U.S. carriers are pushing Congress for more financial support.  Congress is considering a PSP expansion as part of an additional round of pandemic-related relief, but Democrats and Republicans are at a standstill. Senate Republicans introduced a bill on Sept. 21 to extend PSP through March 21. The Air Carrier Worker Support Extension Act, introduced by a pair of Senate Republicans, seeks to bypass congressional gridlock surrounding a larger coronavirus relief package by making airline industry aid into a standalone bill. About $28 billion is earmarked for passenger airlines, cargo airlines and contractors. The additional relief is needed to prevent more than 60,000 aviation sector employees from losing their jobs beginning Oct. 1.1 This is what we know:

  • Southwest plans to cut 40% of its flights from the October schedule – that means 35,000 fewer flights.  In Wichita, Southwest will add Denver and suspend Phoenix and Las Vegas. 
  • American suspended all service in 15 cities-not Wichita. 
  • American plans to furlough up to 25,000 workers this fall.
  • Spirit Airlines may furlough 20% to 30% of employees. 
  • Alaska Airlines may lay off 1,600 Washington state employees.
  • United plans to cut more than 16,370 jobs starting October 1.  The cuts include 2,850 pilot jobs this year, or about 21% of the total, without further U.S. government aid.
  • Delta plans to furlough 1,941 pilots in October.  Close to 2,000 pilots have already applied for early retirements.
  • Delta asked 3,000 flight attendants to take unpaid leave and work shorter schedules to avoid furloughs.

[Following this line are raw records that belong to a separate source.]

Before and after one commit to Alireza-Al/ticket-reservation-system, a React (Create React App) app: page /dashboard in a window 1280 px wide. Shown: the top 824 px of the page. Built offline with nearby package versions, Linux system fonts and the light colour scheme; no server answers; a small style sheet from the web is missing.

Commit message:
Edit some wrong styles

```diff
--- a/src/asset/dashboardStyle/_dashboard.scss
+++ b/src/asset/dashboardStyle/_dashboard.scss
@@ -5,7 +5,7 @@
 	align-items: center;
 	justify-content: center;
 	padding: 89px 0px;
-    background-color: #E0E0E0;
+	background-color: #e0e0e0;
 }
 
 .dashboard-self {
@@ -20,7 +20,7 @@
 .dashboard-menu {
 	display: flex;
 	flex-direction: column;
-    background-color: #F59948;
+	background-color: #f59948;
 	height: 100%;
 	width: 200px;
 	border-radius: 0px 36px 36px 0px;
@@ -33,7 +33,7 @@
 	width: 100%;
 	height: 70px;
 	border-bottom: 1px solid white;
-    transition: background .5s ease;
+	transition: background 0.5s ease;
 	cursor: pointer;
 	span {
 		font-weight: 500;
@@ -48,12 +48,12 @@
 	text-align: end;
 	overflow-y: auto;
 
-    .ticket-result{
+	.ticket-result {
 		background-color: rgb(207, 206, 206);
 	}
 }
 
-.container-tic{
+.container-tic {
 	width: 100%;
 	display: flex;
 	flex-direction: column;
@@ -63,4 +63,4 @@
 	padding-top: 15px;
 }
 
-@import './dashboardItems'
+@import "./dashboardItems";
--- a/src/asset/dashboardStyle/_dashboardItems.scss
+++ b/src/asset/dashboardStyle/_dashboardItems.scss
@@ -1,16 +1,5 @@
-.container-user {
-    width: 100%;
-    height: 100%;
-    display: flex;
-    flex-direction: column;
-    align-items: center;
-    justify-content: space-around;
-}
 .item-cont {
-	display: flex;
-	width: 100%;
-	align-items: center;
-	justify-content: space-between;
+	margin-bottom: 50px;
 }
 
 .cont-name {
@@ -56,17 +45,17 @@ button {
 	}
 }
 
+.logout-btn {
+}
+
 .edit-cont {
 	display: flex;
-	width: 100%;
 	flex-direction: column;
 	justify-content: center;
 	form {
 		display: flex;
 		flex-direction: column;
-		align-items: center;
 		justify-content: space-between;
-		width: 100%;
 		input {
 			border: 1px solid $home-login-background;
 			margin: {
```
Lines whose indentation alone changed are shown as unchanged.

Comparing August to October, domestic scheduled passenger airlines have cut over 2.4 million seats (-4.6%) and 16,800 flights (-4.2%) from their network.

With passengers booking flights within about 30 days, most airlines have had to adjust and are publishing short-term schedules – mostly 60 days out instead of at least six months out. Airlines are monitoring demand and will adjust capacity where needed.

If you are considering flying for Thanksgiving, there will be additional capacity in November. In fact, based on what is scheduled, Wichita will have as many as 35 weekly flights, which is about the same as last year.

If you fly, remember these basic requirements:

  • Wear a mask in the terminal and on the plane
  • Maintain a 6 ft. distance from people who are not in your party
  • Wash hands and use hand sanitizer often
  • Don’t travel if you are not feeling well

Depending on the length of your flight, your airline may not be serving snacks or drinks; bring a snack with you. Refer to these tips and links to helpful information at ICTReadyToFly.